Even with pending uncertainties lying ahead for South African farmers, the majority of them are still ploughing away making plans for the future.
That sentiment also applies to Sarel Haasbroek who not only operates an arable farm but also a grain storage unit, a tillage machinery dealership and on top of that a pig and beef farm. Sarel’s philosophy is that it’s best not to have ‘all your eggs in the one basket’ and that is why he has a number of sectors in his business model, and has plans for more to be added.
Based in the Carletonville area of Gauteng, Sarel’s grain farm extends to 650 hectares of irrigated land and a further 2,500 hectares of dry land mostly growing maize, winter wheat, sugar beet, white kidney peas, soybeans and potatoes for chips. Even with such a hectic schedule there is still room to increase the farming activities at Sarel’s farm. “We also run cattle producing weaners for the feedlots,” says Sarel. “And I have plans to introduce 2,000 sows to the farm as I have a lot of experience in that sector as well. I am also the CEO of Terratill which is the official importer of new Horsch tillage equipment from Germany into South Africa and I am an executive member of Grain SA,” he says. As you can imagine with all these enterprises running Sarel is quite a busy man particularly so on the grain farm. It is here that Sarel spends most of his time in the office and out in the fields.
Grain yields on the irrigated land can reach 12 to 15 tonnes per hectare and on the dry land a somewhat lower yield of six tonnes can be achieved. A running five year average hovers around five tonnes per hectare.
“We aim to sell most of our grain on the spot markets,” he says.” However, we do operate a grain storage facility for both ourselves and outside farmers who rent the space. With this we can hold grain until prices improve. There is a total capacity to store 27,000 tonnes of grain there altogether.” Precision farming is taking off in South Africa making Sarel’s range of Horsch machinery always in big demand. “We are the importers and distributors of the Horsch machinery range throughout South Africa,” states Sarel. “On our own farm we use yield mapping to ensure the land gets exactly whatever it needs, wherever it needs it. There is indeed a higher accuracy with GPS and precision farming machinery is in big demand here.

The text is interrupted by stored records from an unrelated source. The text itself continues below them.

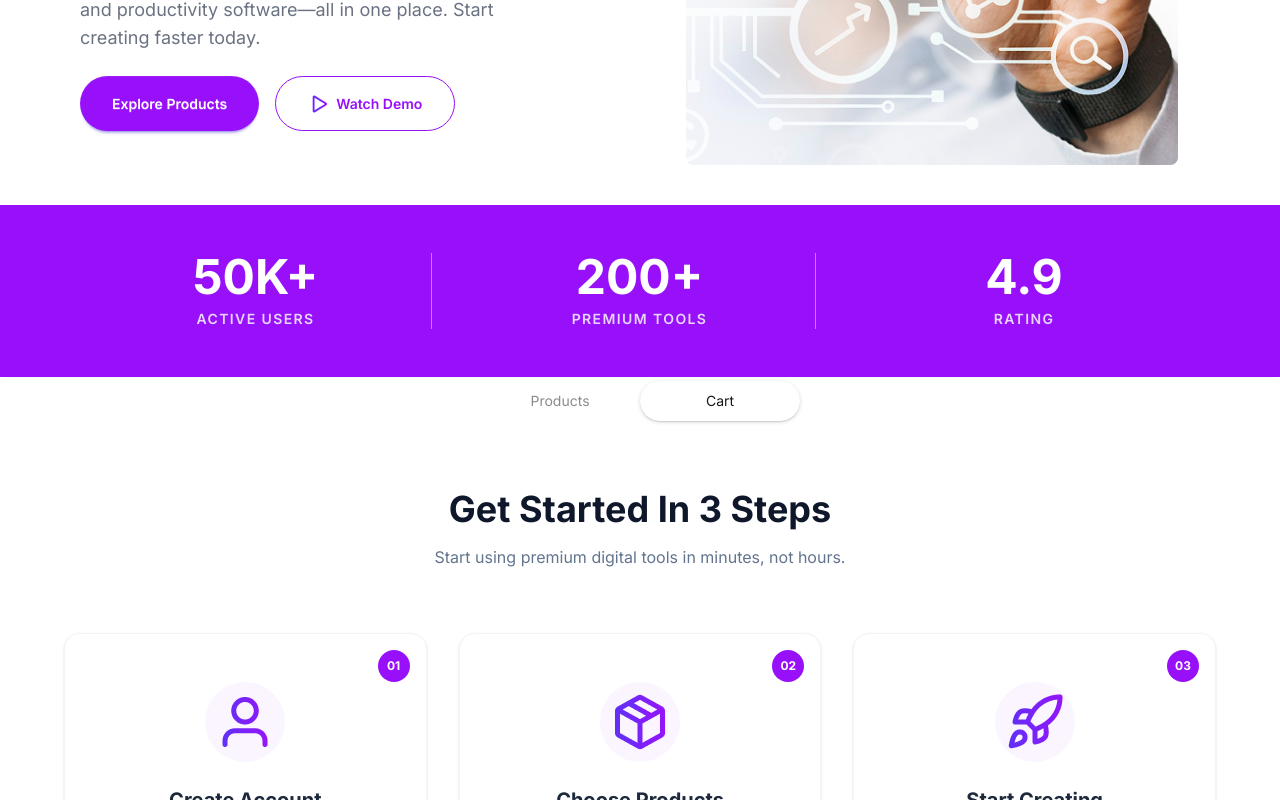
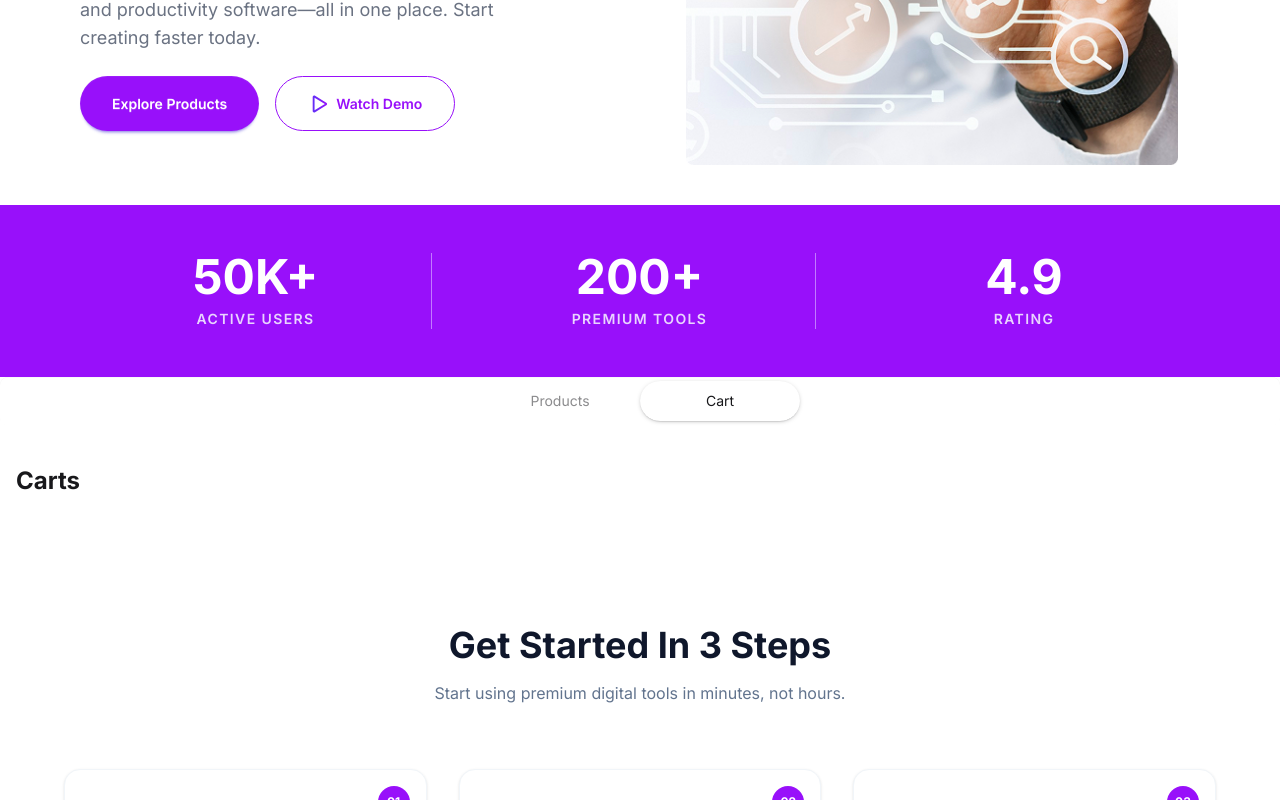
Before and after one commit to NilaRaniNath/DigiTools-Platforms, a React (Vite) app: page / in a window 1280 px wide. Both pictures are taken after a click on the radio button "Cart". Shown: the part 496-1296 px from the top of the page. Built offline with nearby package versions, Linux system fonts and the light colour scheme.

Commit message:
carts section add

```diff
--- a/src/App.jsx
+++ b/src/App.jsx
@@ -22,7 +22,8 @@ const productPromise =getProducts()
 
 function App() {
    const [activeTab, setActiveTab ] =useState("product")
-  console.log(activeTab)
+  const [carts, setCarts] =useState([])
+
   return (
 
       <>
@@ -38,11 +39,11 @@ function App() {
   <input type="radio" name="my_tabs_1" className="tab rounded-full w-40" aria-label="Cart" onClick={() => setActiveTab("Cart")} />
 </div>
 
-    {activeTab === "model" && <Suspense fallback=<span className="loading loading-infinity loading-xl"></span>>
-        <Products productPromise={productPromise} ></Products>
+    {activeTab === "product" && <Suspense fallback= <span className="loading loading-infinity loading-xl"></span>>
+        <Products productPromise={productPromise}  carts={carts} setCarts={setCarts} ></Products>
     </Suspense>}
 
-    {activeTab === "cart" && <Cart></Cart>}
+    {activeTab === "Cart" && <Cart carts={carts}></Cart>}
 
       <Getstarted></Getstarted>
       <Cards></Cards>
--- a/src/Cart.jsx
+++ b/src/Cart.jsx
@@ -1,9 +1,41 @@
 import React from 'react';
 
-const Cart = () => {
+const Cart = ({ carts }) => {
+    // ডাটা ঠিকঠাক আসছে কি না তা চেক করার জন্য
+    console.log(carts);
+
     return (
-        <div>
-            <h1 className='bg-red-500'>Cart</h1>
+        <div className='py-10 container mx-auto px-4'>
+            <h1 className='text-2xl font-bold mb-6'>Carts</h1>
+            <div className='grid grid-cols-1 md:grid-cols-3 gap-6'>
+                {
+
+                    carts && carts.map(item => (
+
+
+                        <div key={item.id} className="border p-4 rounded-xl shadow-sm bg-white relative flex">
+
+
+                            <div className="flex justify-center items-center gap-2">
+
+                                <div className="w-16 h-16 mb-4 ">
+                                    <img
+                                        src={item.icon}
+                                        alt={item.name}
+                                        className="w-full h-full object-contain"
+                                    />
+                                </div>
+                                <div>
+                                    <h3 className="font-bold">{item.name}</h3>
+                                <p className="text-purple-600 font-bold">${item.price}/{item.period}</p>
+                                </div>
+
+
+                            </div>
+                        </div>
+                    ))
+                }
+            </div>
         </div>
     );
 };
--- a/src/Product.jsx
+++ b/src/Product.jsx
@@ -1,9 +1,10 @@
 import React, { useState } from 'react';
 
-const Product = ({product}) => {
+const Product = ({product,carts, setCarts}) => {
     const [isBuy, setIsBuy] = useState(false)
     const handleBuyNow =() => {
         setIsBuy(true)
+        setCarts([...carts,product])
     }
     return (
         <div className='shadow-lg rounded-lg border'>
--- a/src/Products.jsx
+++ b/src/Products.jsx
@@ -2,7 +2,7 @@ import React, { use } from 'react';
 
 import Product from './Product';
 
-const Products = ({productPromise}) => {
+const Products = ({productPromise, carts, setCarts}) => {
     const products = use(productPromise)
 
     return (
@@ -14,7 +14,7 @@ const Products = ({productPromise}) => {
 
             <div className='grid md:grid-cols-2 lg:grid-cols-3 gap-8 mt-10 '>
                 {products.map(product=>
-                    <Product key={product.id} product={product}></Product>
+                    <Product key={product.id} product={product} carts={carts} setCarts={setCarts}></Product>
                 )}
             </div>
 
```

Horsch is a well-known and reputable brand here in South Africa and our customers are mainly farmers. There are not so many contractors in this region to buy machinery,” he says.
When considering the biggest challenges to growing grain in South Africa, Sarel admits the weather is top of the list. The availability of water is always a concern for farmers in South Africa and it is something that Sarel keeps a close eye on as he is using 84 pivots. “Drought is our biggest fear,” he adds. “We have had three difficult years of bad drought and that affects the growing season a lot. Also hailstones are a huge problem in this region. We can insure against it but that doesn’t save the crop. This year we have had to replant some areas that were affected by the weather and then that puts the new crop behind the rest,” he said.
Grain prices fluctuate in South Africa quite frequently hence why Sarel operates the storage facility as well. Planting would normally start at the end of September and finish early November. Harvesting would subsequently start at the end of April and run through to the end of August. “Wheat would normally sell for an average price of R4,500 (£235, US$ 311) per tonne and beans up to R14,000 (£731, US$ 968) per tonne, but the markets are very volatile,” he states.
Using pre-emergent sprays is also an important part of Sarel’s crop growing programme and while all the controversy about using Roundup rattles on in Europe, Sarel says it is very much needed. “Roundup is a vital tool for us growing grain,” he says. “We use it plus other chemicals from Syngenta as well. “In South Africa we have used GM crops for the past 15 years. Lodging (the bending over of the stems near ground level of grain crops, which makes them very difficult to harvest), is not a problem here as such. Using GM crops makes the cereals easier to manage from a pesticides side and in terms of insect control. I think they are very beneficial to smaller farmers with their resistance to disease, insects and indeed drought,” he adds. “It is a real advantage when the crops are resistant to glyphosate because when we spray it on, everything we do not want in the crop is killed off,” he concludes.